The highlight: residents of one posh Dupont Circle condo “put up a sign that reads ‘This is not a pot dispensary.’”
If you’re thinking this is a hilarious innocent prank, you’re only right about some of the addresses. In other cases, people who suck and like to scam those seeking legal weed use these dupes as part of elaborate scams that tend to involve getting prepaid online and then sending customers off on a wild grass chase.
If this happens to you, you will want to contact Google support as soon as you discover the listing, unless you like the idea of people turning up looking for prerolls. Judging from the experience of one dramatic poster who thinks cannabis users are drug addicts, it’s quite an inconvenience:
Some one has falsely listed a cannabis shop at my address on google maps. We’ve had drug addicts turning up at our home expecting to be sold cannabis. We have informed the police but there seems to be little they can do about the site it’s self.
I run a small business at home and have my family to protect. This false listing needs to be removed immediately for the safety of our home and neighbours.
They tried a simple course of action, but the algorithm wasn’t there to help them. In fact it made it worse:
Both myself and a couple of neighbours have clicked on the make suggestions link to report the building as non existent. We have also left negative 1 star reviews warning of this scam. However none of these reviews are displayed! Only the 3 obviously fake 5 star reviews [are displayed].
The complainant continued, “it would appear Google is working in their favour!”

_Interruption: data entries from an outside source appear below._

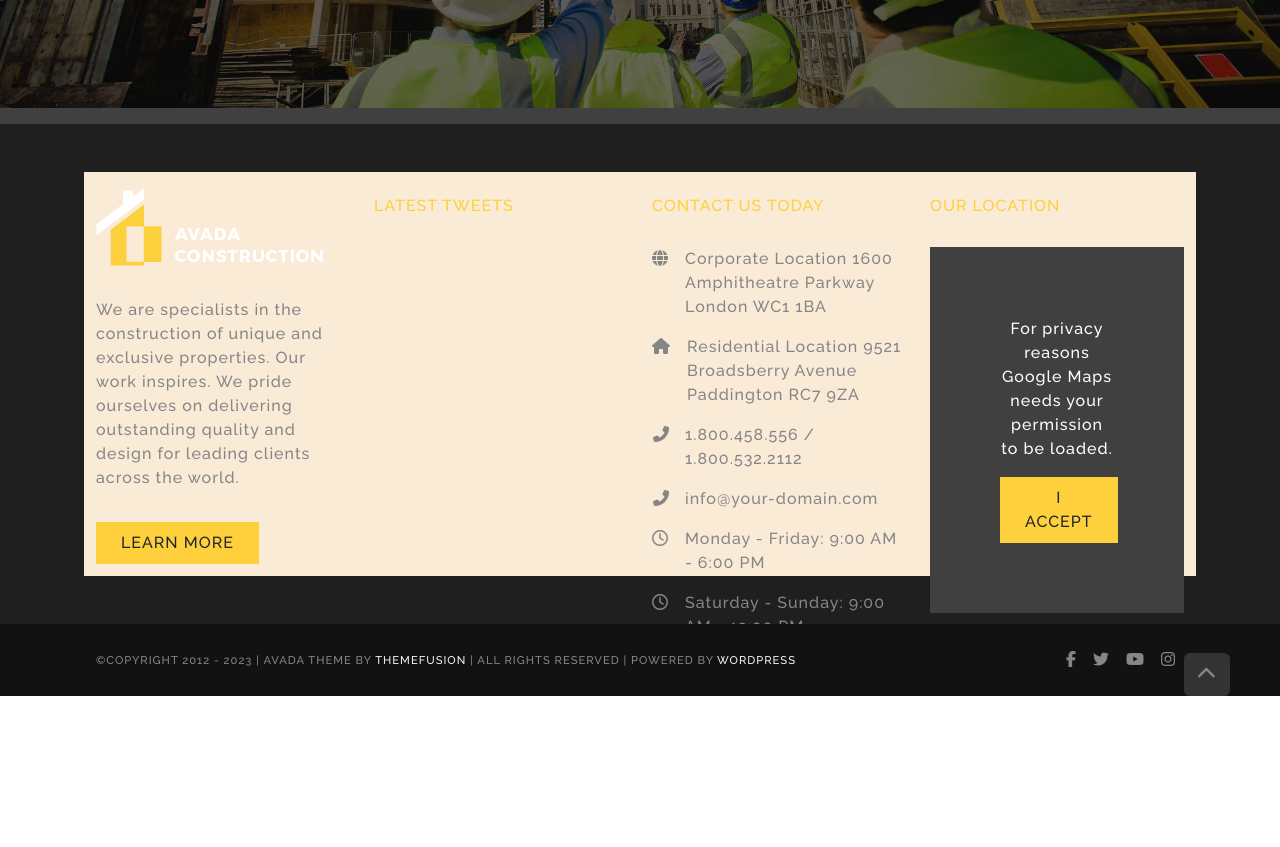
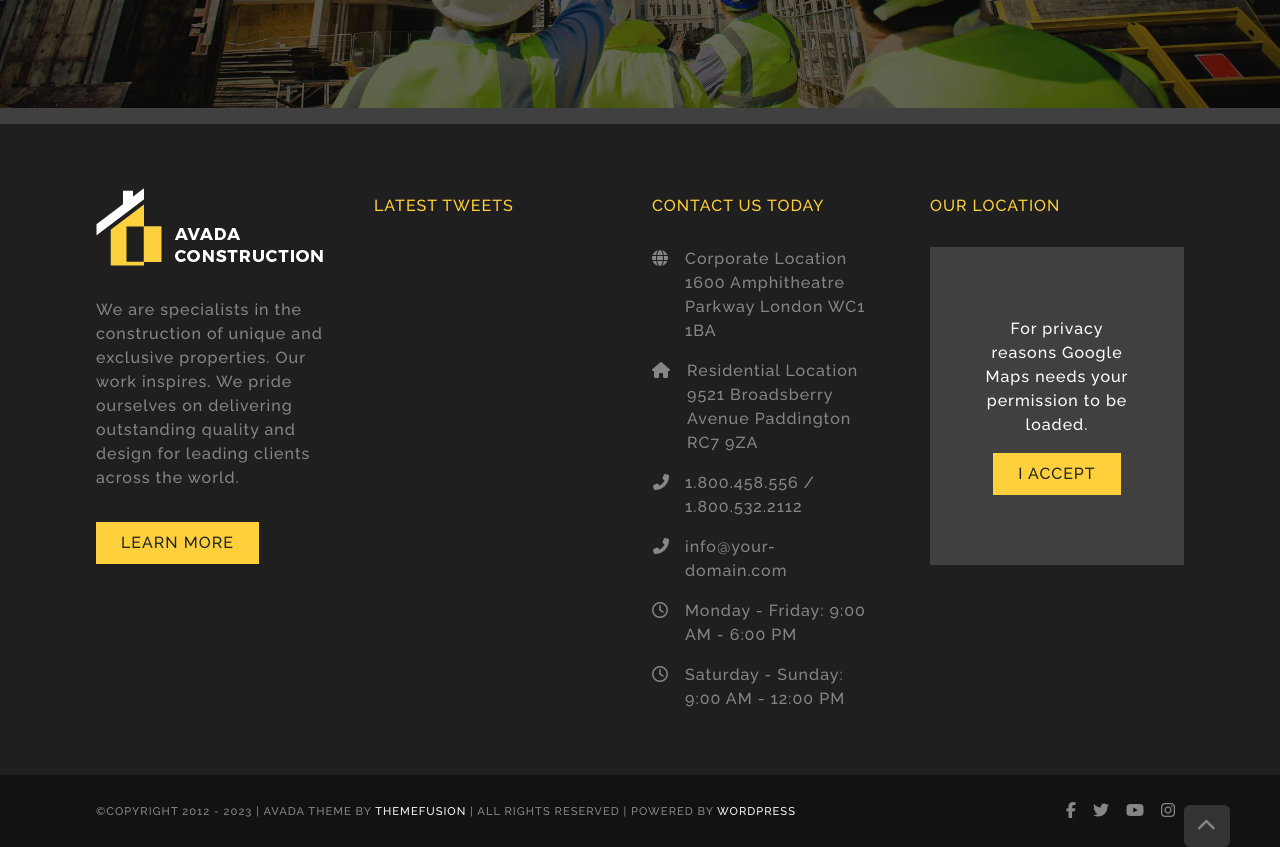
Before and after one commit to pierluigicarrieri/proj-html-vuejs, a Vue app: page / in a window 1280 px wide. Shown: the part 7340-8187 px from the top of the page. Before the commit the page ends 8036 px from the top, so only its background shows below. Built offline with nearby package versions, Linux system fonts and the light colour scheme.

Commit message:
Doe social post structure

```diff
--- a/src/components/TheFooter.vue
+++ b/src/components/TheFooter.vue
@@ -18,16 +18,45 @@ export default {
     <footer>
         <div class="top-banner py-2"></div>
         <div class="main-footer px-5">
-            <div class="row row-cols-4 px-5 py-5 h-100">
-                <div class="col h-100">
+            <div class="row row-cols-4 overflow-hidden px-5 py-5">
+                <div class="col">
                     <img class="py-3" src="../assets/images/footer-logo.png" alt="">
                     <p class="py-3">We are specialists in the construction of unique and exclusive properties. Our work inspires. We pride ourselves on delivering outstanding quality and design for leading clients across the world.</p>
                     <button class="btn rounded-0 px-4 py-2">LEARN MORE</button>
                 </div>
-                <div class="col h-100">
+                <div class="col">
                     <h6 class="py-4">LATEST TWEETS</h6>
+                    <div class="tweets-container">
+                        <ul>
+                            <li>
+                                <a href="#">
+                                    <div>
+                                        <a href="#">
+                                            <img src="" alt="">
+                                        </a>
+                                        <div>
+                                            <a href="#"></a>
+                                            <a href="#"></a>
+                                        </div>
+                                        <a href="#"></a>
+                                    </div>
+                                    <p></p>
+                                    <a href="#"></a>
+                                    <div>
+                                        <div>
+                                            <a href="#"></a>
+                                            <a href="#"></a>
+                                        </div>
+                                        <div>
+                                            <a href="#"></a>
+                                        </div>
+                                    </div>
+                                </a>
+                            </li>
+                        </ul>
+                    </div>
                 </div>
-                <div class="col h-100">
+                <div class="col pe-5">
                     <h6 class="py-4">CONTACT US TODAY</h6>
                     <ul>
                         <li class="d-flex">
@@ -56,7 +85,7 @@ export default {
                         </li>
                     </ul>
                 </div>
-                <div class="col h-100">
+                <div class="col">
                     <h6 class="py-4">OUR LOCATION</h6>
                     <div class="last-col-wrapper text-center">
                         <p>For privacy reasons Google Maps needs your permission to be loaded.</p>
@@ -91,12 +120,7 @@ export default {
 
 
     .main-footer {
-        height: 500px;
         background-color: var(--custom-color-6);
-    }
-
-    .col {
-        background-color: antiquewhite;
     }
 
     .col:first-child p, .col:nth-child(3) p {
@@ -104,7 +128,7 @@ export default {
     }
 
     .last-col-wrapper {
-        padding: 70px;
+        padding: 70px 50px 70px 50px;
         background-color: var(--custom-color-12);
     }
 
--- a/src/style.css
+++ b/src/style.css
@@ -15,6 +15,7 @@
     --custom-color-11: #F5F5F5;
     --custom-color-12: #404040;
     --custom-color-13: #121212;
+    --custom-color-14: #000000;
     --main-text-color: #868686;
     --transition-1: 0.3s;
     --transition-2: 0.2s;
```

It took 10 days from that initial complaint on the support page for the goliath to respond, reverse course, and finally remove the fake listing.